An exploration of the nature of nursing practice related to the presence of visitors in the critical care setting

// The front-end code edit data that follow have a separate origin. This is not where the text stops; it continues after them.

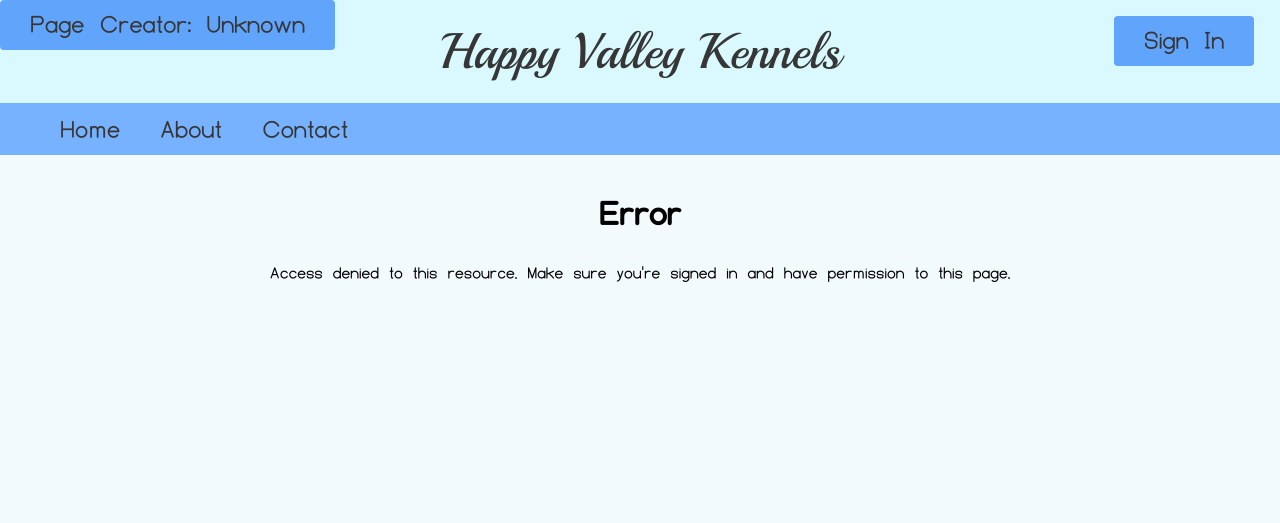
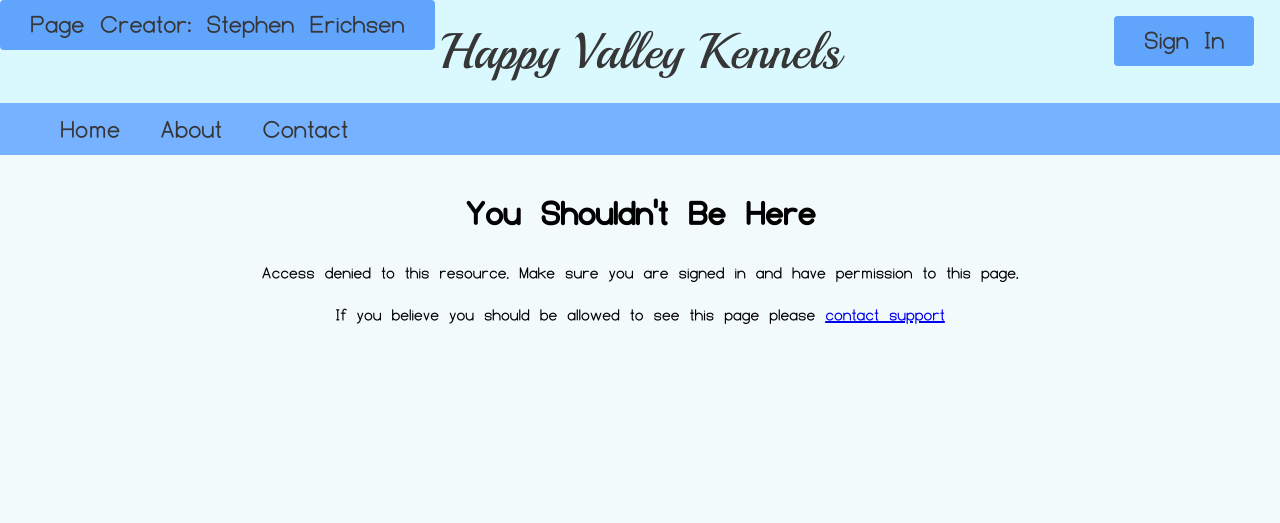
Before and after one commit to Nawtic/HappyValleyKennels, a PHP site: the page made by assets/Error/Access Denied/index.php in a window 1280 px wide. Shown: the top 523 px of the page. Run offline with PHP 8.4, Linux system fonts and the light colour scheme.

Commit message:
Prevent users from accessing certain directories

```diff
--- a/assets/Error/Access Denied/index.php
+++ b/assets/Error/Access Denied/index.php
@@ -1,12 +1,15 @@
 <?php
+    $page_creator = "Stephen Erichsen";
+
     include "../../Header/Header.php";
 ?>
 
 <html>
     <body>
         <div id="Page_Content">
-            <h1>Error</h1>
-            <p>Access denied to this resource. Make sure you're signed in and have permission to this page.</p>
+            <h1>You Shouldn't Be Here</h1>
+            <p>Access denied to this resource. Make sure you are signed in and have permission to this page.</p>
+            <p>If you believe you should be allowed to see this page please <a href="/HappyValleyKennels/Contact">contact support</a></p>
         </div>
     </body>
 </html>
--- /dev/null
+++ b/assets/Error/index.php
@@ -0,0 +1,5 @@
+<!-- This script redirects a user when they attempt to access a directory not meant to be seen -->
+
+<?php
+    header('Location: /HappyValleyKennels/Assets/Error/Access Denied');
+?>
--- a/assets/Footer/Footer.js
+++ b/assets/Footer/Footer.js
@@ -1,11 +1,11 @@
 
-function imgclick(){
+function imgclick() {
     base = 0;
     increment = true;
 
-    try{
+    try {
         document.getElementById("secret_input").remove();
-    } catch {}
+    } catch { }
 
     input = document.createElement("input");
     input.id = "secret_input";
@@ -15,31 +15,30 @@ function imgclick(){
     document.getElementById("Page_Header").appendChild(input)
 }
 
-function enter(text){
-    if(event.key == "Enter"){
+function enter(text) {
+    if (event.key == "Enter") {
         var entry = text.value.split(" ");
 
-        if(entry[0] == "redalert"){
+        if (entry[0] == "redalert") {
             setInterval(change, 25);
-        } else if (entry[0] == "doggone"){
-            try{
+        } else if (entry[0] == "doggone") {
+            try {
                 document.getElementById("Home_Image_1").remove()
-            } catch {}
+            } catch { }
 
         } else if (entry[0] == "getahead") {
             document.getElementById("Header_Text").innerHTML = "";
 
             entry[0] = "";
 
-            for (word of entry){
+            for (word of entry) {
                 document.getElementById("Header_Text").innerHTML += (word + " ");
             }
         } else if (entry[0] == "speen") {
             degree = 0;
             setInterval(speen, 25);
-        } else if (entry[0] = "spin"){
-
-        } else if (entry[0] == "movingday") {
+        }
+        else if (entry[0] == "movingday") {
             document.getElementById("Header_Text").style.transform += "translate(" + entry[1] + "px, " + entry[2] + "px)";
         }
 
@@ -47,7 +46,7 @@ function enter(text){
     }
 }
 
-function change(){
+function change() {
 
     document.getElementById("Nav_Bar").style.backgroundColor = "rgb(255, " + base + ", " + base + ")";
     document.querySelector(".active").style.backgroundColor = "rgb(255, " + (base + 50) + ", " + (base + 50) + ")";
@@ -55,16 +54,16 @@ function change(){
     document.getElementById("Page_Content").style.backgroundColor = "rgb(255, " + (base + 90) + ", " + (base + 90) + ")";
     document.getElementById("Profile_Button").style.backgroundColor = "rgb(255, " + (base + 90) + ", " + (base + 90) + ")";
 
-    if(increment){
+    if (increment) {
         base += 1;
     }
     else {
         base -= 1;
     }
 
-    if(base >= 165){
+    if (base >= 165) {
         increment = false;
-    } else if (base <= 0){
+    } else if (base <= 0) {
         increment = true;
     }
 }
--- /dev/null
+++ b/assets/Footer/index.php
@@ -0,0 +1,5 @@
+<!-- This script redirects a user when they attempt to access a directory not meant to be seen -->
+
+<?php
+    header('Location: /HappyValleyKennels/Assets/Error/Access Denied');
+?>
--- /dev/null
+++ b/assets/Header/index.php
@@ -0,0 +1,5 @@
+<!-- This script redirects a user when they attempt to access a directory not meant to be seen -->
+
+<?php
+    header('Location: /HappyValleyKennels/Assets/Error/Access Denied');
+?>
--- /dev/null
+++ b/assets/fonts/index.php
@@ -0,0 +1,5 @@
+<!-- This script redirects a user when they attempt to access a directory not meant to be seen -->
+
+<?php
+    header('Location: /HappyValleyKennels/Assets/Error/Access Denied');
+?>
--- /dev/null
+++ b/assets/images/index.php
@@ -0,0 +1,5 @@
+<!-- This script redirects a user when they attempt to access a directory not meant to be seen -->
+
+<?php
+    header('Location: /HappyValleyKennels/Assets/Error/Access Denied');
+?>
--- /dev/null
+++ b/assets/index.php
@@ -0,0 +1,5 @@
+<!-- This script redirects a user when they attempt to access a directory not meant to be seen -->
+
+<?php
+    header('Location: /HappyValleyKennels/Assets/Error/Access Denied');
+?>
```
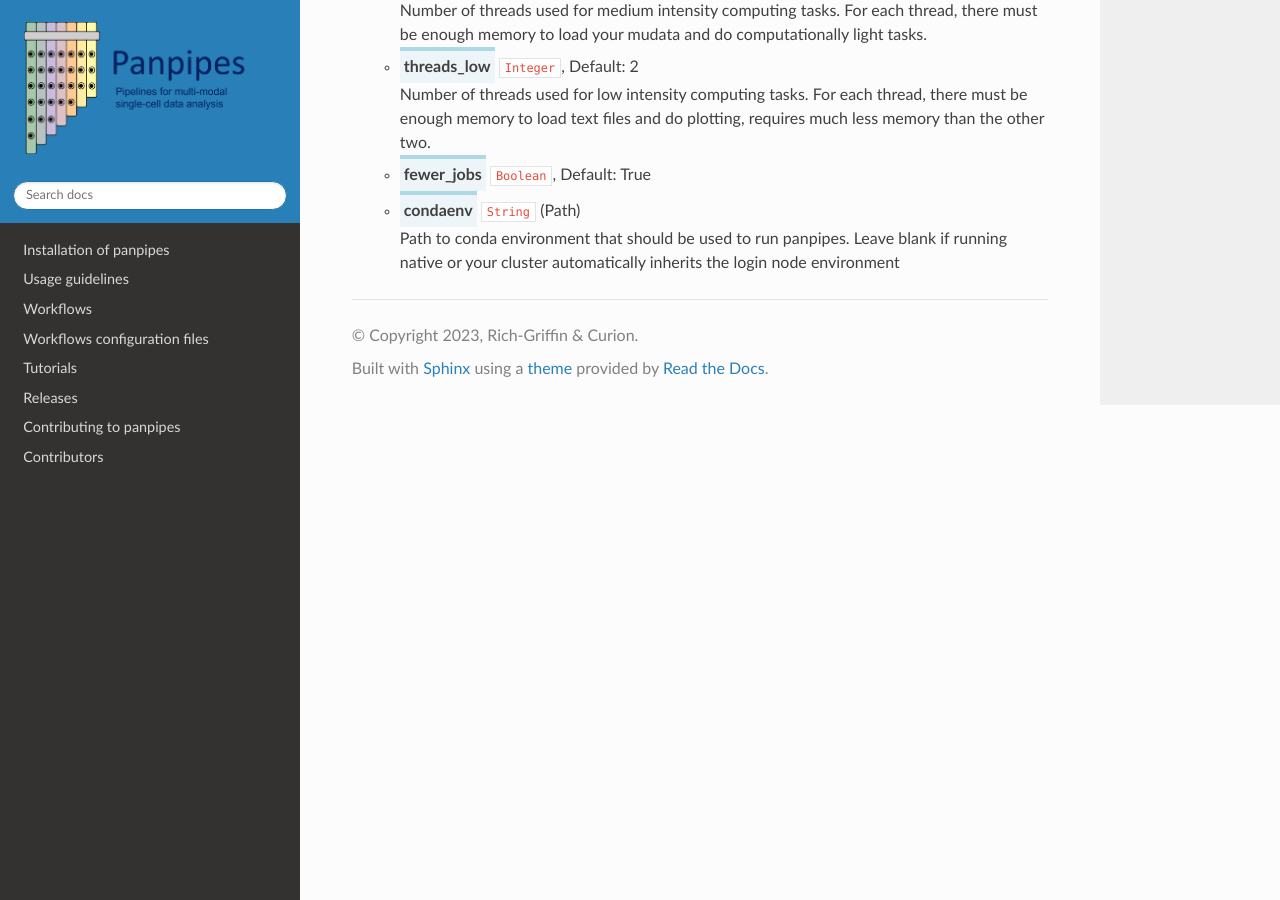
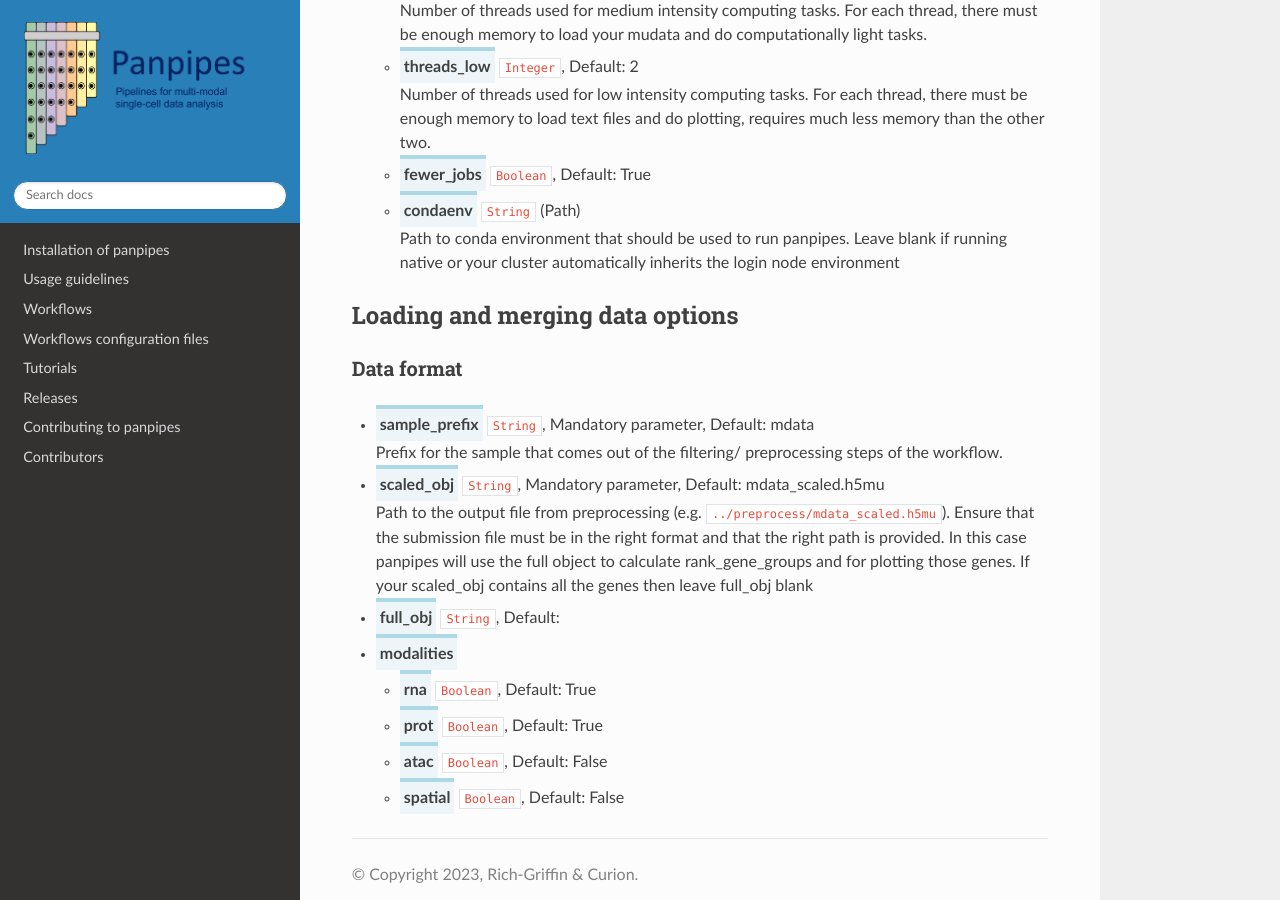
Before and after one commit to bio-la/panpipes-nextflow, a Sphinx documentation site: the page built from docs/yaml_docs/pipeline_clustering_yml.md, in a window 1280 px wide and 900 px high, scrolled down 887 px. Built offline with Sphinx 7.4.7 and the Read the Docs theme 2.0.0, drawn with Linux system fonts in a browser that asks for light colours.

Commit message:
Update pipeline_clustering_yml.md

```diff
--- a/docs/yaml_docs/pipeline_clustering_yml.md
+++ b/docs/yaml_docs/pipeline_clustering_yml.md
@@ -45,3 +45,22 @@ Specified by the following three parameters:
   - <span class="parameter">condaenv</span> `String` (Path)<br>
     Path to conda environment that should be used to run panpipes.
     Leave blank if running native or your cluster automatically inherits the login node environment
+
+## Loading and merging data options
+### Data format
+
+- <span class="parameter">sample_prefix</span> `String`, Mandatory parameter, Default: mdata<br>
+Prefix for the sample that comes out of the filtering/ preprocessing steps of the workflow.
+
+
+- <span class="parameter">scaled_obj</span> `String`, Mandatory parameter, Default: mdata_scaled.h5mu<br>
+ Path to the output file from preprocessing (e.g. `../preprocess/mdata_scaled.h5mu`).
+ Ensure that the submission file must be in the right format and that the right path is provided. In this case panpipes will use the full object to calculate rank_gene_groups and for plotting those genes. If your scaled_obj contains all the genes then leave full_obj blank
+
+- <span class="parameter">full_obj</span> `String`, Default: <br>
+
+- <span class="parameter">modalities</span><br>
+  - <span class="parameter">rna</span> `Boolean`, Default: True<br>
+  - <span class="parameter">prot</span> `Boolean`, Default: True<br>
+  - <span class="parameter">atac</span> `Boolean`, Default: False<br>
+  - <span class="parameter">spatial</span> `Boolean`, Default: False<br>
```
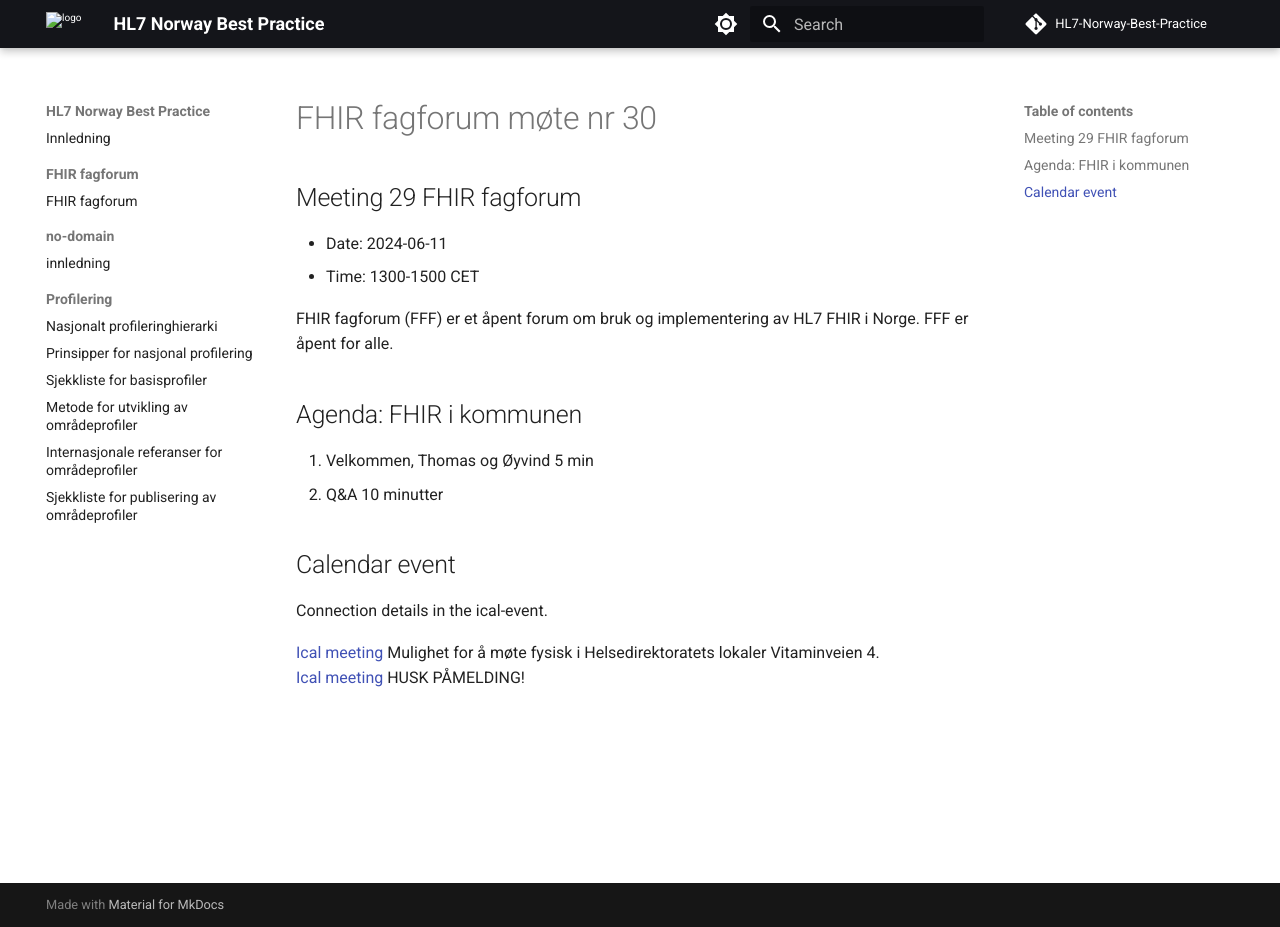
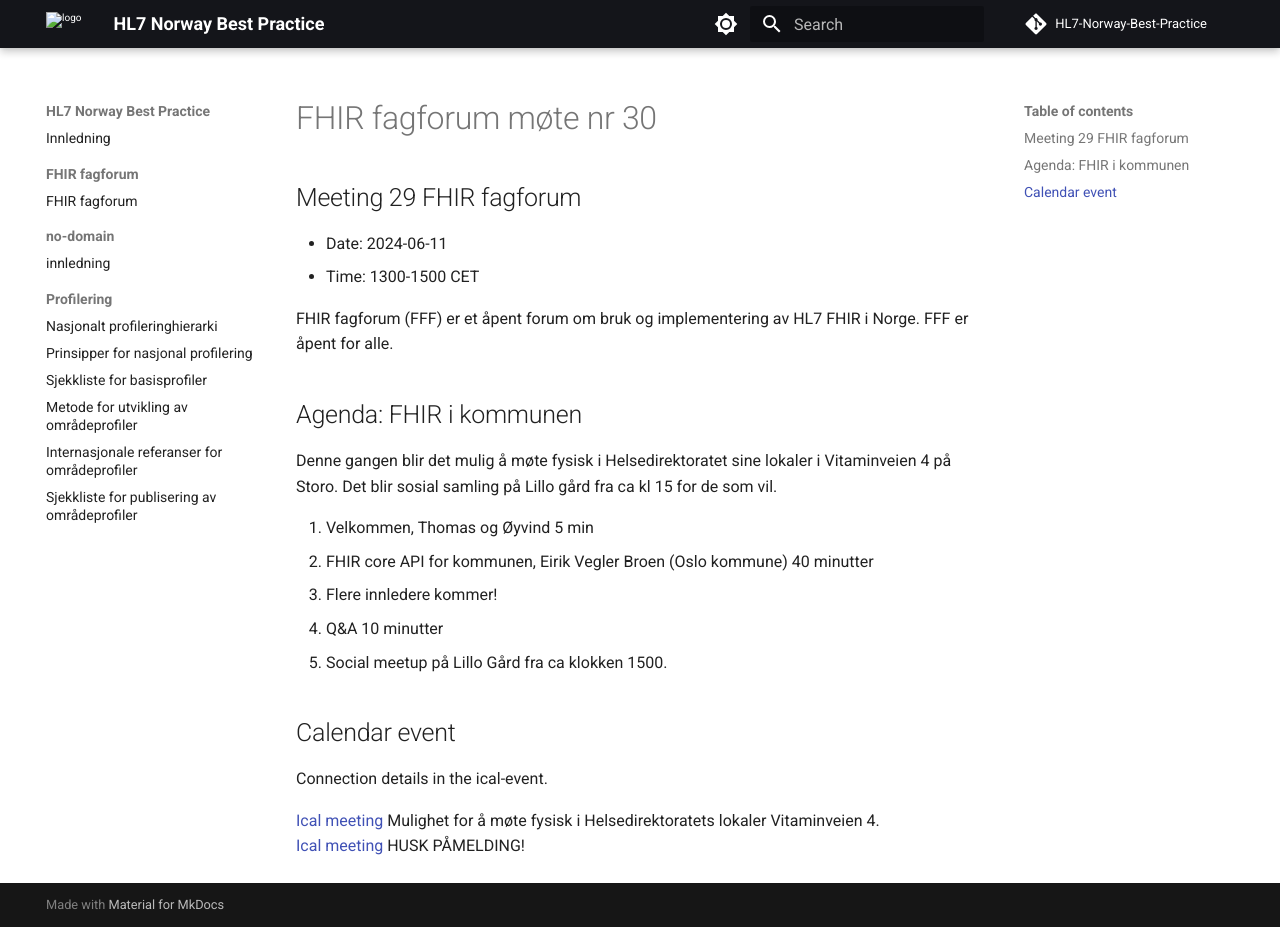
Before and after one commit to HL7Norway/best-practice, an MkDocs documentation site: the page built from docs/FHIR-faglig-forum/_agenda/2025-06-11-agenda.md, in a window 1280 px wide and 927 px high. Built offline with MkDocs 1.6.1 and Material for MkDocs 9.7.7, drawn with Linux system fonts in a browser that asks for light colours; comment, search, counter and statistics services are not loaded.

Commit message:
oppdatert agenda FFF 30

```diff
--- a/docs/FHIR-faglig-forum/_agenda/2025-06-11-agenda.md
+++ b/docs/FHIR-faglig-forum/_agenda/2025-06-11-agenda.md
@@ -15,8 +15,13 @@ FHIR fagforum (FFF) er et åpent forum om bruk og implementering av HL7 FHIR i N
 
 ## Agenda: FHIR i kommunen
 
+Denne gangen blir det mulig å møte fysisk i Helsedirektoratet sine lokaler i Vitaminveien 4 på Storo. Det blir sosial samling på Lillo gård fra ca kl 15 for de som vil.
+
 1. Velkommen, Thomas og Øyvind 5 min
-2. Q&A 10 minutter
+2. FHIR core API for kommunen, Eirik Vegler Broen (Oslo kommune) 40 minutter
+3. Flere innledere kommer!
+4. Q&A 10 minutter
+5. Social meetup på Lillo Gård fra ca klokken 1500.
 
 ## Calendar event
 
```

The need for and importance of visiting hours for relatives of critically ill patients has been well documented and passionately debated in the nursing literature for many years. Nurses tend to be the primary gatekeepers in the ICU yet little empirical knowledge exists related to the phenomenon of visiting from the perspective of the bedside nurse. ^ A three-phase qualitative research investigation was undertaken with eight critical care nurses identified by managers as being experts at working with families. Data were gathered using participant observation, interviews and document review. Three research questions guided this investigation: (1) How do expert nurses incorporate visitors into their daily practice? (2) What range of strategies do expert nurses actually use, with whom and with what perceived degree of effectiveness? and (3) How did these nurses gain their knowledge about working with visitors? ^ Findings indicated that patients were the nurse's top priority. Families were viewed as extensions of the patient although some became client or partner. Of the posted rules for visitation, the call before coming and two visitors at a time limit were most consistently enforced. All participants defined family widely. ^ These nurses followed a similar pattern when meeting family members. Nurses attempted to balance the needs of the family for access and their own need to safely manage unstable patients. Open communication was essential to preventing and resolving conflicts. When a patient was dying and had a “do not resuscitate” status, visiting rules were consistently suspended. The nurses learned to manage visitors predominately through trial, error and life experience. ^ From a theoretical perspective, the primacy of the patient rather than the family emerged and nurse's work was a central focus. Future research might extend this study to sites with higher acuity and less seasoned staff. Implications for educators include program development to assist nurses in working with families. From a practice perspective, the study identified potentially useful strategies for routine and problematic visitor encounters, highlighted difficulties associated with managing an unstable patient and an anxious family and suggested the role of family caregiver during times of physiologic crisis. ^
Health Sciences, Nursing
Mary E. McGinn Farrell,
"An exploration of the nature of nursing practice related to the presence of visitors in the critical care setting"
Dissertations and Master's Theses (Campus Access).